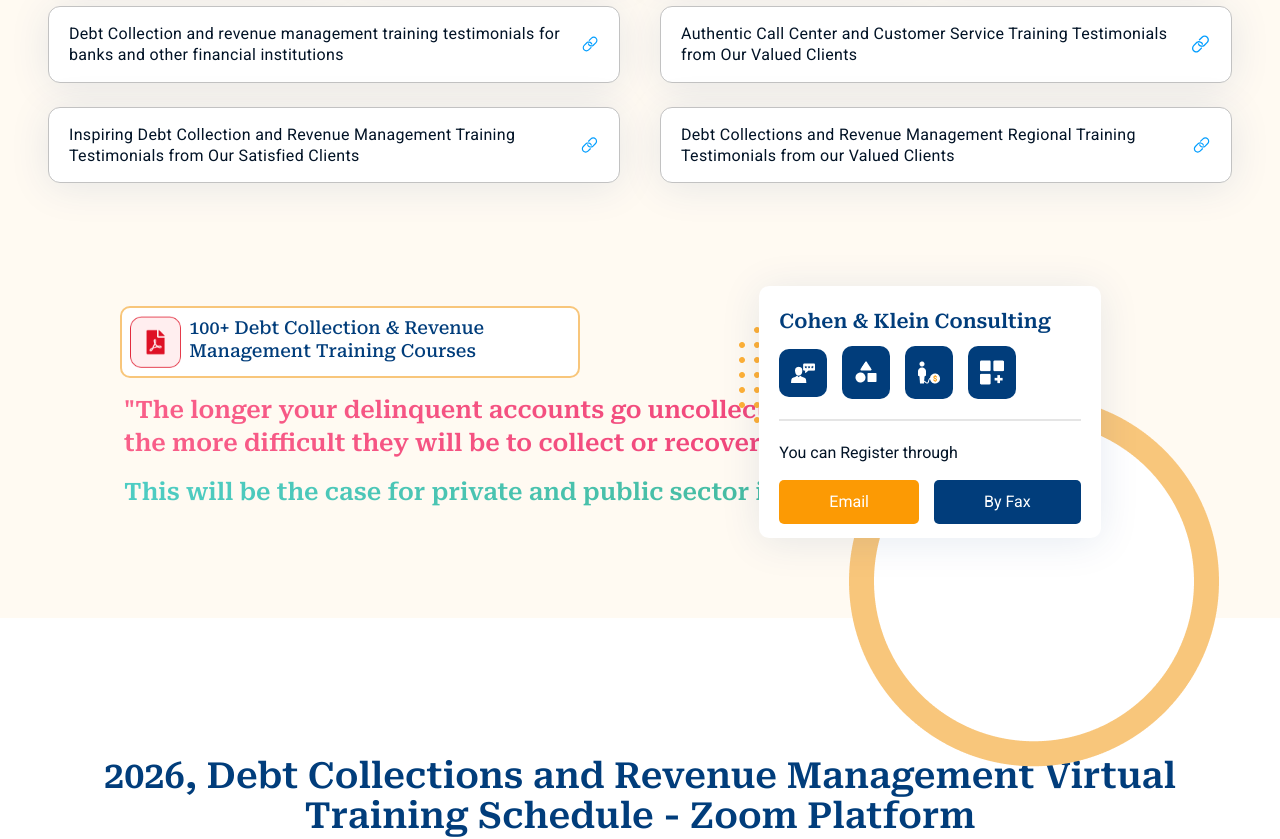
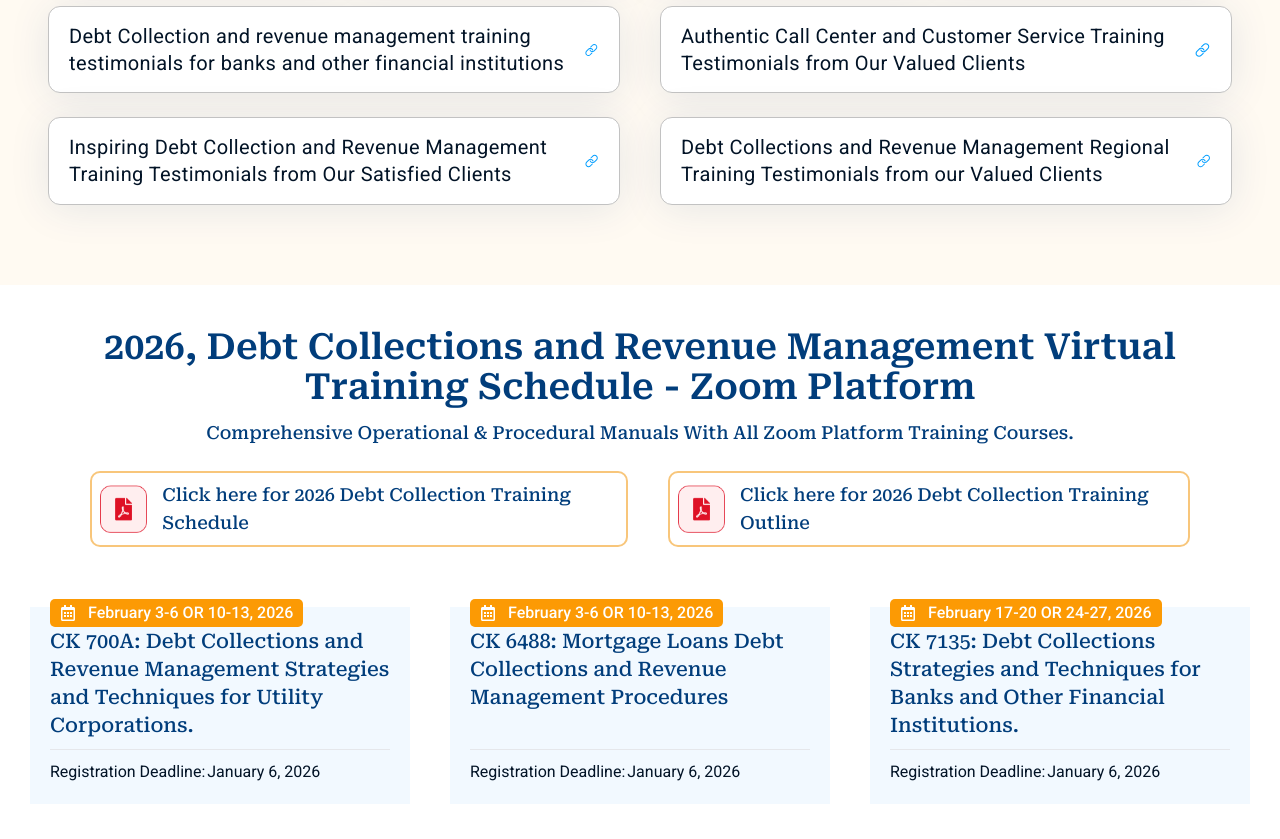
Before and after one commit to rishabh4614/cohenandklein, a React (Vite) app: page / in a window 1280 px wide. Shown: the part 1420-2259 px from the top of the page. Built offline with nearby package versions, Linux system fonts and the light colour scheme.

Commit message:
changes - 18/04/2026

```diff
--- a/src/Components/Explore/Explore.jsx
+++ b/src/Components/Explore/Explore.jsx
@@ -28,8 +28,8 @@
     <div className=" pt-9 padding-2xl lg:px-15 px-5 roboto">
       <div className="mx-auto flex justify-center">
         <div>
-          <h3 className="font-serif sm:text-[36px] text-xl text-center text-primary font-semibold">
-           Some Recent Testimonials
+          <h3 className="font-serif sm:text-[34px] text-xl text-center text-primary font-semibold">
+           Some Additional Testimonials With Proven Results.
           </h3>
           {/* <p className="roboto-serif-font font-bold sm:text-[21px] text-xs text-secondary pt-[10px] flex justify-center">
             Gain insights into our vision and explore engaging videos.
--- a/src/Components/Header/Navbar.jsx
+++ b/src/Components/Header/Navbar.jsx
@@ -121,7 +121,7 @@
             </ul>
           </div>
           <button
-      className="menu-toggle block md:hidden text-white text-2xl"
+    className="menu-toggle ml-auto block md:hidden text-white text-2xl"
       onClick={() => setMenuOpen(true)}
     >
       <MdMenu />
--- a/src/Components/OnlineCources/OnlineCources.jsx
+++ b/src/Components/OnlineCources/OnlineCources.jsx
@@ -4,6 +4,7 @@
 import { FaRegCalendarAlt } from "react-icons/fa";
 import CoursePdf from "../../assets/CourcesPDF/CoursePdf.js";
 import { Link } from "react-router-dom";
+import icons from "../../assets/icons/icon.js";
 const OnlineCources = () => {
   return (
     <div>
@@ -14,52 +15,12 @@
               src={images.Onlineyellow}
               alt=""
               className="absolute -z-10 -left-1 -bottom-1"
-            />{" "}
-            {/* Cohen & Klein Consulting Inc.{" "} */}
-          </span>{" "}
-          {/* Debt Collection and Revenue Management Trainers as well as Consultants */}
+            />
+          </span>
         </h2>
         <h2 className=" font-serif lg:text-[32px] sm:text-2xl text-base text-center text-primary font-semibold mt-5">
-          {/* July To December 2025, Debt Collection And Revenue Management Virtual
-          Training Schedule */}
         </h2>
         <div className="flex xl:flex-row flex-col mt-8 gap-10 md:px-15 justify-center">
-          {/* <div className="flex justify-center md:justify-end lg:justify-center ">
-            <div
-              className="flex relative z-10 bg-white border-[2px] rounded-[10px] border-[#f8c67b] p-2 gap-[15px] items-center cursor-pointer"
-              onClick={() =>
-                window.open(
-                  "https://cohenandklein.com/wp-content/uploads/2025/04/CohenUP2025.pdf",
-                  "_blank"
-                )
-              }
-            >
-              <img src={images.pdf} alt="" className="max-w-12 h-12 " />
-              <div>
-                <h6 className="text-primary font-medium roboto-serif-font 2xl:text-xl sm:text-lg text-base">
-                  Click here for 2025 Debt Collection Training Schedule
-                </h6>
-              </div>
-            </div>
-          </div> */}
-          {/* <div className="flex justify-center md:justify-end lg:justify-center">
-            <div
-              className="flex relative z-10 bg-white border-[2px] rounded-[10px] border-[#f8c67b]  p-2 gap-[15px] items-center cursor-pointer"
-              onClick={() =>
-                window.open(
-                  "https://cohenandklein.com/wp-content/uploads/2025/04/CohenDW2025.pdf",
-                  "_blank"
-                )
-              }
-            >
-              <img src={images.pdf} alt="" className="max-w-12 h-12 " />
-              <div>
-                <h6 className="text-primary font-medium roboto-serif-font 2xl:text-xl sm:text-lg text-base">
-                  Click here for 2025 Debt Collection Training Outline
-                </h6>
-              </div>
-            </div>
-          </div> */}
         </div>
         <div className="mx-auto">
           <div>
@@ -71,7 +32,12 @@
                 2026, Debt Collections and Revenue Management Virtual Training
                 Schedule - Zoom Platform
               </h1>
+
             </Link>
+            <p className="text-center text-primary font-medium roboto-serif-font 2xl:text-xl lg:text-lg sm:text-base text-sm mt-3 mb-2">
+  Comprehensive Operational & Procedural Manuals With All Zoom Platform Training Courses.
+</p>
+
             <div className="flex xl:flex-row flex-col mt-6 gap-10 md:px-15 justify-center">
               <div className="flex justify-center md:justify-end lg:justify-center ">
                 <div
@@ -103,27 +69,21 @@
           </div>
         </div>
         <div className="grid 2xl:grid-cols-4 lg:grid-cols-3 sm:grid-cols-2 grid-cols-1 gap-x-10 gap-y-12.5 my-15 ">
-          {Onlinecourcesdata.sort((a, b) => a.id - b.id) // sort by id ascending
-            .map((item, index) => (
+          {Onlinecourcesdata.sort((a, b) => a.id - b.id).map((item, index) => (
             <div
               onClick={() => window.open(CoursePdf.pdf2026, "_blank")}
               key={index}
-                className="bg-[#F2F9FF] p-5 relative hover:drop-shadow-[0_0_40px_rgba(1,61,123,0.1)] group hover:bg-white duration-300 transition-all cursor-pointer flex flex-col justify-between min-h-[180px]" // added flex-col, justify-between, min-h
+              className="bg-[#F2F9FF] p-5 relative hover:drop-shadow-[0_0_40px_rgba(1,61,123,0.1)] group hover:bg-white duration-300 transition-all cursor-pointer flex flex-col justify-between min-h-[180px]"
             >
-                {/* Badge */}
               <div className="absolute -top-2 flex group-hover:bg-primary bg-secondary pt-0.5 pb-0.5 px-2.5 items-center text-white gap-3 rounded-[5px] text-base font-medium roboto transition-all duration-500">
                 <FaRegCalendarAlt />
                 {item.date}
               </div>
-
-                {/* Top Content */}
               <div>
                 <h3 className="roboto-serif-font font-medium sm:text-xl text-base text-primary sm:pb-2.5 pb-1 ">
                   {item.title}
                 </h3>
               </div>
-
-                {/* Footer Content */}
               <div className="">
                 <p className="footer-content roboto font-normal sm:text-base text-xs text-blacklight flex items-center gap-0.5 sm:pt-2.5 pt-1 whitespace-nowrap border-t-[1px] border-gray-200">
                   <span>Registration Deadline: </span>
@@ -133,6 +93,114 @@
             </div>
           ))}
         </div>
+
+        {/* New section added at the end */}
+        <div className="flex xl:flex-row flex-col mt-6 gap-10 md:px-15 justify-between items-start">
+          <div className="flex flex-col justify-start">
+            <div
+              className="flex flex-col relative z-10 bg-white border-[2px] rounded-[10px] border-[#f8c67b] 2xl:p-3 lg:p-2 sm:p-4 p-2.5 gap-1 2xl:max-w-[510px] max-w-[460px] sm:mt-[99px] mt-10 lg:ml-[60px] items-center cursor-pointer"
+              onClick={() => window.open(CoursePdf.debtcollectionpdf, "_blank")}
+            >
+              <div className="flex gap-x-2">
+                <img src={images.pdf} alt="" className="max-w-15 h-13 m-auto" />
+                <h6 className="text-primary leading-[23px] font-medium roboto-serif-font 2xl:text-[22px] sm:text-lg text-base">
+                  100+ Debt Collection & Revenue Management Training Courses
+                </h6>
+              </div>
+            </div>
+            <div className="flex flex-col gap-4 2xl:max-w-[510px] max-w-[460px] lg:ml-[60px] mt-4 px-1">
+              <div className="flex flex-col gap-0">
+                <p
+                  style={{
+                    background: "linear-gradient(135deg, #f9608a, #f0457a)",
+                    WebkitBackgroundClip: "text",
+                    WebkitTextFillColor: "transparent",
+                    backgroundClip: "text",
+                  }}
+                  className="2xl:text-2xl lg:text-2xl sm:text-base text-sm font-semibold roboto-serif-font text-center mx-auto leading-snug whitespace-nowrap"
+                >
+                  "The longer your delinquent accounts go uncollected,
+                </p>
+                <p
+                  style={{
+                    background: "linear-gradient(135deg, #f9608a, #f0457a)",
+                    WebkitBackgroundClip: "text",
+                    WebkitTextFillColor: "transparent",
+                    backgroundClip: "text",
+                  }}
+                  className="2xl:text-2xl lg:text-2xl sm:text-base text-sm font-semibold roboto-serif-font text-center mx-auto leading-snug whitespace-nowrap"
+                >
+                  the more difficult they will be to collect or recover"
+                </p>
+              </div>
+              <p
+                style={{
+                  background: "linear-gradient(135deg, #4ecdc4, #45b89a)",
+                  WebkitBackgroundClip: "text",
+                  WebkitTextFillColor: "transparent",
+                  backgroundClip: "text",
+                }}
+                className="2xl:text-2xl lg:text-2xl sm:text-base text-sm font-semibold roboto-serif-font text-center mx-auto leading-snug whitespace-nowrap"
+              >
+                This will be the case for private and public sector institutions.
+              </p>
+            </div>
+          </div>
+
+          <div className="flex justify-center w-full xl:w-1/2">
+            <div className="relative z-10 mt-[79px]">
+              <div
+                className="relative z-10 bg-white shadow-[0_4px_40px_rgba(1,61,123,0.10)]
+                    max-w-[345px] h-[252px] p-[20px]
+                    flex flex-col rounded-[10px]"
+              >
+                <div className="pb-[20px] border-b-[2px] border-[rgba(0,0,0,0.1)]">
+                  <h3 className="text-primary text-[20px] font-semibold roboto-serif-font pb-[10px]">
+                    Cohen & Klein Consulting
+                  </h3>
+                  <div className="flex items-center gap-[15px]">
+                    <img
+                      src={icons.many}
+                      alt=""
+                      className="px-[12px] py-[14px] bg-primary rounded-[10px]"
+                    />
+                    <img
+                      src={icons.sixytythree}
+                      alt=""
+                      className="px-[12px] py-[14px] bg-primary rounded-[10px]"
+                    />
+                    <img
+                      src={icons.img34}
+                      alt=""
+                      className="px-[12px] py-[14px] bg-primary rounded-[10px]"
+                    />
+                    <img
+                      src={icons.thousand}
+                      alt=""
+                      className="px-[12px] py-[14px] bg-primary rounded-[10px]"
+                    />
+                  </div>
+                </div>
+                <div className="mt-[20px]">
+                  <p className="text-[#021326]">You can Register through</p>
+                  <div className="flex gap-[15px] mt-[15px]">
+                    <Link to="/registration?method=email">
+                      <button className="px-[50px] py-[10px] bg-secondary rounded-[5px] text-white cursor-pointer">
+                        Email
+                      </button>
+                    </Link>
+                    <Link to="/registration?method=fax">
+                      <button className="px-[50px] py-[10px] bg-primary rounded-[5px] text-white cursor-pointer">
+                        By Fax
+                      </button>
+                    </Link>
+                  </div>
+                </div>
+              </div>
+            </div>
+          </div>
+        </div>
+
       </div>
     </div>
   );
--- a/src/Components/Testimonial/Testimonial.jsx
+++ b/src/Components/Testimonial/Testimonial.jsx
@@ -157,7 +157,7 @@
               <div className=" flex gap-3 cursor-pointer items-center max-w-[660px] border-[1px] border-[#C2C2C2] px-5 py-4 rounded-xl bg-white shadow-[0_4px_40px_rgba(1,61,123,0.10)]">
                 <Link
                   to="#"
-                  className="text-[#021326] sm:text-[16px] text-xs tracking-[0.02em] "
+                  className="text-[#021326] sm:text-[20px] text-xs tracking-[0.02em] "
                   onClick={() =>
                     window.open(CoursePdf.debtcolltraining, "_blank")
                   }
@@ -170,7 +170,7 @@
               <div className=" flex gap-3 items-center max-w-[660px] border-[1px] border-[#C2C2C2] px-5 py-4 rounded-xl bg-white shadow-[0_4px_40px_rgba(1,61,123,0.10)]">
                 <Link
                   to="/debtcollinner"
-                  className="text-[#021326] sm:text-[16px] text-xs tracking-[0.02em] "
+                  className="text-[#021326] sm:text-[20px] text-xs tracking-[0.02em] "
                 >
                   Inspiring Debt Collection and Revenue Management Training
                   Testimonials from Our Satisfied Clients
@@ -184,7 +184,7 @@
               <div className="  flex gap-3 items-center max-w-[660px]  border-[1px] border-[#C2C2C2] px-5 py-4 rounded-xl bg-white shadow-[0_4px_40px_rgba(1,61,123,0.10)]">
                 <Link
                   to="/callinner"
-                  className="text-[#021326] sm:text-[16px] text-xs tracking-[0.02em]"
+                  className="text-[#021326] sm:text-[20px] text-xs tracking-[0.02em]"
                 >
                   Authentic Call Center and Customer Service Training
                   Testimonials from Our Valued Clients
@@ -195,7 +195,7 @@
               <div className="  flex gap-3 items-center max-w-[660px]  border-[1px] border-[#C2C2C2] px-5 py-4 rounded-xl bg-white shadow-[0_4px_40px_rgba(1,61,123,0.10)]">
                 <Link
                   to="#"
-                  className="text-[#021326] sm:text-[16px] text-xs tracking-[0.02em] "
+                  className="text-[#021326] sm:text-[20px] text-xs tracking-[0.02em] "
                   onClick={() =>
                     window.open(CoursePdf.Testimonials131412032026, "_blank")
                   }
@@ -210,107 +210,7 @@
         </div>
       </div>
 
-      <div className="flex xl:flex-row flex-col mt-6 gap-10 md:px-15 justify-between items-start">
-        <div className="flex flex-col justify-start">
-          <div
-            className="flex flex-col relative z-10 bg-white border-[2px] rounded-[10px] border-[#f8c67b] 2xl:p-3 lg:p-2 sm:p-4 p-2.5 gap-1 2xl:max-w-[510px] max-w-[460px] sm:mt-[99px] mt-10 lg:ml-[60px] items-center cursor-pointer"
-            onClick={() => window.open(CoursePdf.debtcollectionpdf, "_blank")}
-          >
-            <div className="flex gap-x-2">
-              <img src={images.pdf} alt="" className="max-w-15 h-13 m-auto" />
-              <h6 className="text-primary leading-[23px] font-medium roboto-serif-font 2xl:text-[22px] sm:text-lg text-base">
-                100+ Debt Collection & Revenue Management Training Courses
-              </h6>
-            </div>
-          </div>
-         <div className="flex flex-col gap-4 2xl:max-w-[510px] max-w-[460px] lg:ml-[60px] mt-4 px-1">
-  <div className="flex flex-col gap-0">
-  <p style={{ background: 'linear-gradient(135deg, #f9608a, #f0457a)', WebkitBackgroundClip: 'text', WebkitTextFillColor: 'transparent', backgroundClip: 'text' }}
-    className="2xl:text-2xl lg:text-2xl sm:text-base text-sm font-semibold roboto-serif-font text-center mx-auto leading-snug whitespace-nowrap">
-    "The longer your delinquent accounts go uncollected,
-  </p>
-  <p style={{ background: 'linear-gradient(135deg, #f9608a, #f0457a)', WebkitBackgroundClip: 'text', WebkitTextFillColor: 'transparent', backgroundClip: 'text' }}
-    className="2xl:text-2xl lg:text-2xl sm:text-base text-sm font-semibold roboto-serif-font text-center mx-auto leading-snug whitespace-nowrap">
-    the more difficult they will be to collect or recover"
-  </p>
-</div>
-  <p style={{ background: 'linear-gradient(135deg, #4ecdc4, #45b89a)', WebkitBackgroundClip: 'text', WebkitTextFillColor: 'transparent', backgroundClip: 'text' }}
-  className="2xl:text-2xl lg:text-2xl sm:text-base text-sm font-semibold roboto-serif-font text-center mx-auto leading-snug whitespace-nowrap">
-  This will be the case for private and public sector institutions.
-</p>
-</div>
-        </div>
 
-
-        <div className="flex justify-center w-full xl:w-1/2">
-          <div className="relative z-10 mt-[79px]">
-            <div className="absolute inset-0 z-0 pointer-events-none">
-              <img
-                src={images.dotes}
-                alt=""
-                className="absolute top-[26px] left-[-20px]"
-              />
-              <img
-                src={images.orangecircle}
-                alt=""
-                className="hidden sm:block absolute top-[110px] left-[90px] max-w-[370px]"
-              />
-            </div>
-            <div
-              className="relative z-10 bg-white shadow-[0_4px_40px_rgba(1,61,123,0.10)]
-                    max-w-[345px] h-[252px] p-[20px]
-                    flex flex-col rounded-[10px]"
-            >
-              <div className="pb-[20px] border-b-[2px] border-[rgba(0,0,0,0.1)]">
-                <h3 className="text-primary text-[20px] font-semibold roboto-serif-font pb-[10px]">
-                  Cohen & Klein Consulting
-                </h3>
-
-                <div className="flex items-center gap-[15px]">
-                  <img
-                    src={icons.many}
-                    alt=""
-                    className="px-[12px] py-[14px] bg-primary rounded-[10px]"
-                  />
-                  <img
-                    src={icons.sixytythree}
-                    alt=""
-                    className="px-[12px] py-[14px] bg-primary rounded-[10px]"
-                  />
-                  <img
-                    src={icons.img34}
-                    alt=""
-                    className="px-[12px] py-[14px] bg-primary rounded-[10px]"
-                  />
-                  <img
-                    src={icons.thousand}
-                    alt=""
-                    className="px-[12px] py-[14px] bg-primary rounded-[10px]"
-                  />
-                </div>
-              </div>
-
-              <div className="mt-[20px]">
-                <p className="text-[#021326]">You can Register through</p>
-                <div className="flex gap-[15px] mt-[15px]">
-                  <Link to="/registration?method=email">
-                    <button className="px-[50px] py-[10px] bg-secondary rounded-[5px] text-white cursor-pointer">
-                      Email
-                    </button>
-                  </Link>
-                  <Link to="/registration?method=fax">
-                    <button className="px-[50px] py-[10px] bg-primary rounded-[5px] text-white cursor-pointer">
-                      By Fax
-                    </button>
-                  </Link>
-                </div>
-              </div>
-            </div>
-          </div>
-        </div>
-
-
-      </div>
 
     </div>
   );
--- a/src/Pages/Home.jsx
+++ b/src/Pages/Home.jsx
@@ -14,14 +14,14 @@
       <>
       <Hero />
       <Testimonial />
-      <br>
+      {/* <br>
       </br>
       <br>
       </br>
       <br>
       </br>
       <br>
-      </br>
+      </br> */}
        <OnlineCources/>
        <Explore />
        <Partner heading="Some Previous Partnerships, Collaborations and Training Assignments Conducted" className="py-[30px] pb-[100px]" className2="pt-15" />
```
Also changed, not shown: src/Components/Training/Training.jsx (+10 -8 lines). Lines whose indentation alone changed are shown as unchanged.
::::::::::
◆ **WHAT YOU HAVE TO DO**
Your answer should be one number: how many lines in the material hold the string "block".

◆ **REPLY**
3